Sunday, July 4, 2010

Bubble Gum Life

It all started when I first saw The Girls Next Door. I was introduced to a life of fluffy-white-cloud bubble-gum-pink rainbows-and-unicorns. It was a life of luxury and mindless care. It was about flaunting beauty, fun, youth and sex. There was no want for money, but its exploitation was mildly minimized as well. Anything these girls desired was readily available with the butterfly flutter of a kohl rimmed eyelash or the "oops!" of an itty-bitty-bikini spill. But a genuine kindness of heart was represented frequently and abundantly as well. I watched three busty-bleached-blonde babes frolic and flounce amidst the backdrop of old Hollywood and soft-core porn. Initially I was not sure if they offended my feminine sensibilities or embraced them. They would literally bounce around up-and-down in a circle topless, squealing and giggling and holding hands. But eventually I was love! When I was terribly ill and disabled I began to anticipate each episode as some sort of blissful release. Release from the pain that was eternally shock-waving through my body. Release from mounting money problems and mounds of medical bills. A break from a union of hopefulness gone softly awry. Each day was a struggle just to exist in my real world, but the message Holly, Bridget and Kendra were selling was not lost on me. Life is for the taking, and for those who dare to step up and take it. The young, the beautiful, the passionate, those that expect risk and opportunity to come at them hand in hand. They also reminded me to get up off my ass and put some makeup on and fix myself up every day. Its as if there was some secret message shrouded yet embedded like the monthly caricature, reminding me that when you look good it is much easier to feel good.

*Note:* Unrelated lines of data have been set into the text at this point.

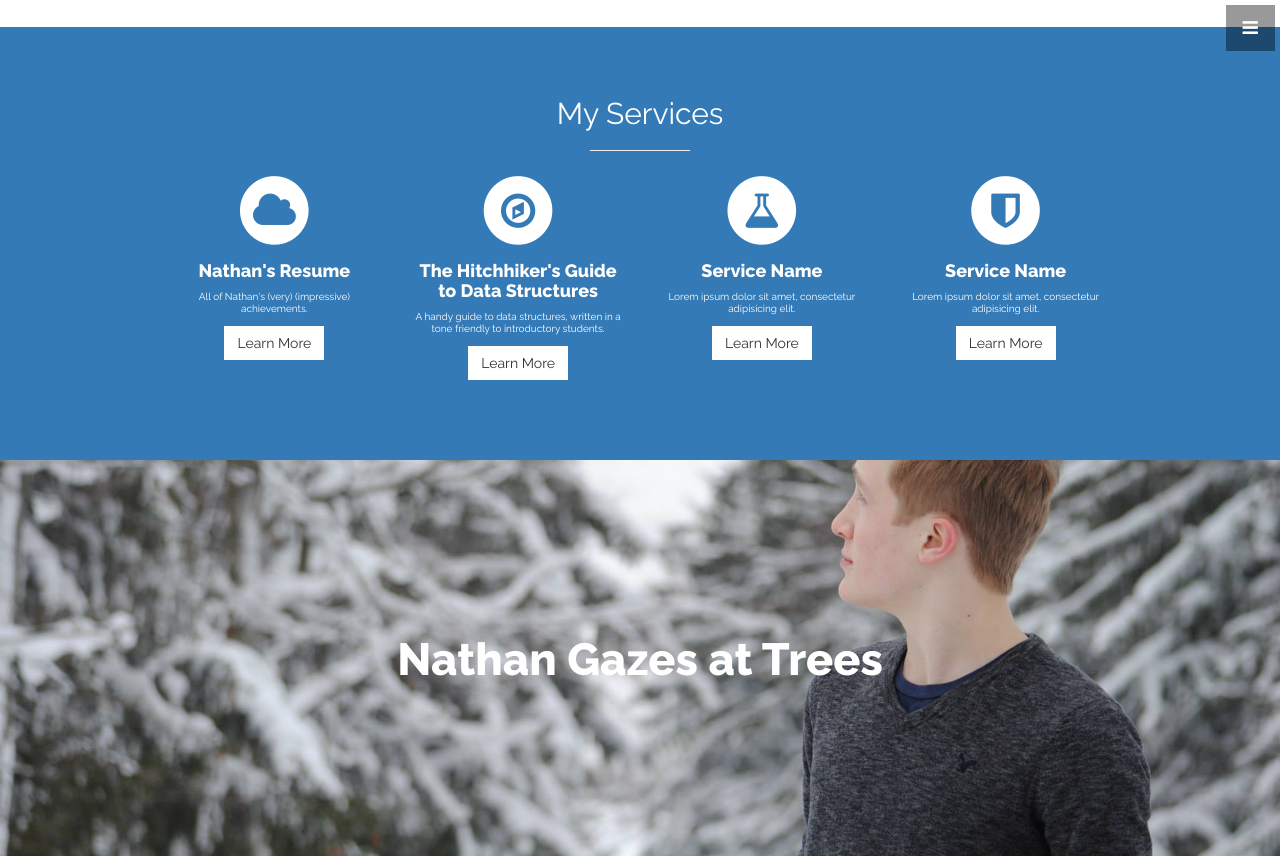
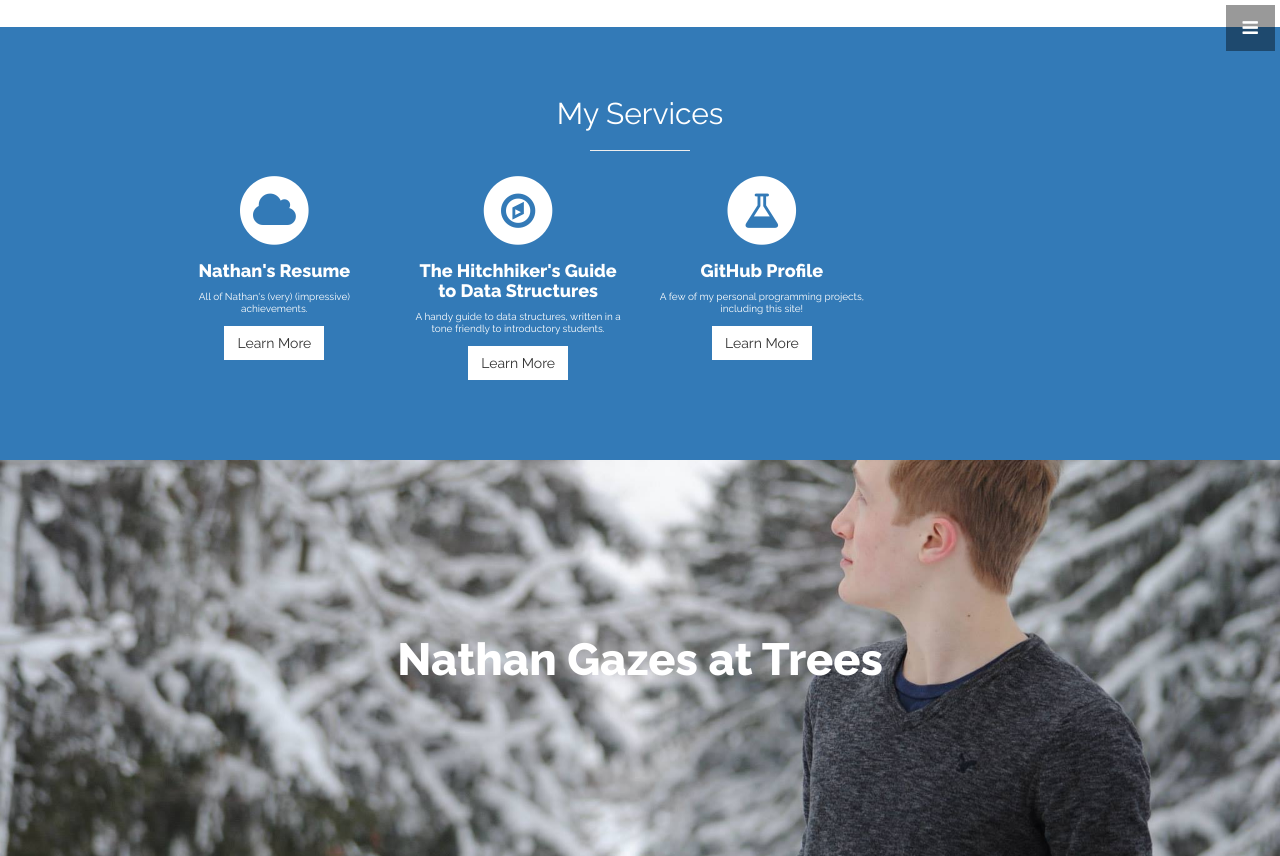
Before and after one commit to nathan-contino/nathan-contino.github.io, a Jekyll site: the page built from index.html, in a window 1280 px wide and 900 px high, scrolled down 1113 px, cut to the strip 0-856 px from the top of the window. Built offline with Jekyll 4.4.1, drawn with Linux system fonts in a browser that asks for light colours.

Commit message:
service tweaks
Former-commit-id: 1733cbe8d219fb1b5b64ac6bd3ff7e5ff8568a17 [formerly 4e7f339a4a34d1db31e039d64771f7550ff2f869] [formerly bf61f25a9e0f9bab6d4e60260026b48de8852fdb [formerly 0a9b6fdaf9d20526c3a1915db7aeaa172ec5e5c2]]
Former-commit-id: 2ade46faf21c389e67d53921d06b50e24692fc61 [formerly d90be008e0b753d72e8a661d4e1bc2d3c5afe46a]
Former-commit-id: 0eb92d1b034928e71b2fcdb69bb25b098ef887ad

```diff
--- a/_includes/services.html
+++ b/_includes/services.html
@@ -39,22 +39,9 @@
               <i class="fa fa-flask fa-stack-1x text-primary"></i>
             </span>
               <h4>
-                <strong>Service Name</strong>
+                <strong>GitHub Profile</strong>
               </h4>
-              <p>Lorem ipsum dolor sit amet, consectetur adipisicing elit.</p>
-              <a href="#" class="btn btn-light">Learn More</a>
-            </div>
-          </div>
-          <div class="col-md-3 col-sm-6">
-            <div class="service-item">
-              <span class="fa-stack fa-4x">
-              <i class="fa fa-circle fa-stack-2x"></i>
-              <i class="fa fa-shield fa-stack-1x text-primary"></i>
-            </span>
-              <h4>
-                <strong>Service Name</strong>
-              </h4>
-              <p>Lorem ipsum dolor sit amet, consectetur adipisicing elit.</p>
+              <p>A few of my personal programming projects, including this site!</p>
               <a href="#" class="btn btn-light">Learn More</a>
             </div>
           </div>
```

Then I started "Keeping Up With The Kardashians" on a regular basis and was given a glimpse into celebutante sibling-hood unlike any I had ever even known to wish for. I saw live-or-die friendships blended among the family drama and ludicrous antics. I saw a slice of nuclear relationship that was foreign to me, and I felt all warm and fuzzy inside as Kim would guide Kourtney through some over-indulged spoiled rich-girl trauma or another. I watched the makeup/breakup dynamic the 3 sisters shared, and the meddling in each others lives, the closeness I saw in a family steeped in unconditional love.

And I realized I wanted nothing to do with sad, painful, heartbreaking or devastating anymore in my life. I had had enough. I wanted only the happy and light of heart. I would attract and give off only positive energy, good energy. I have experienced physical pain beyond what most ever will know. Pain that caused me immeasurable emotional anguish and cost me 5 of my prime years, my child-bearing years, my career-building years. Years 28 to 33. I had given up enough already, and whatever I was left with at the end of the hurricane-tornado-earthquake of Fibromyalgia, I was going to hold onto with all my might and race to the other end of the rainbow with. So take your emotionally traumatic movies and books and stories. Take those stirring and haunting and moving tales of loss and near-redemption. Take the victims and broken-hearts and tragic glimpses into the other side. Take them all. I don't want them. I have been there, and I am never going back.

Thanks for joining,


  1. I luv this post, sometimes you can take something rather inspiring and deep from 'mindless reality TV'!!

  2. Crying. Just now grasping the true sisterhood of fibromyalgia. I love your heart, Leah. I pray you will continue to be a huge influence and promoter of fibro awareness. You've got a calling and it's pretty darn great.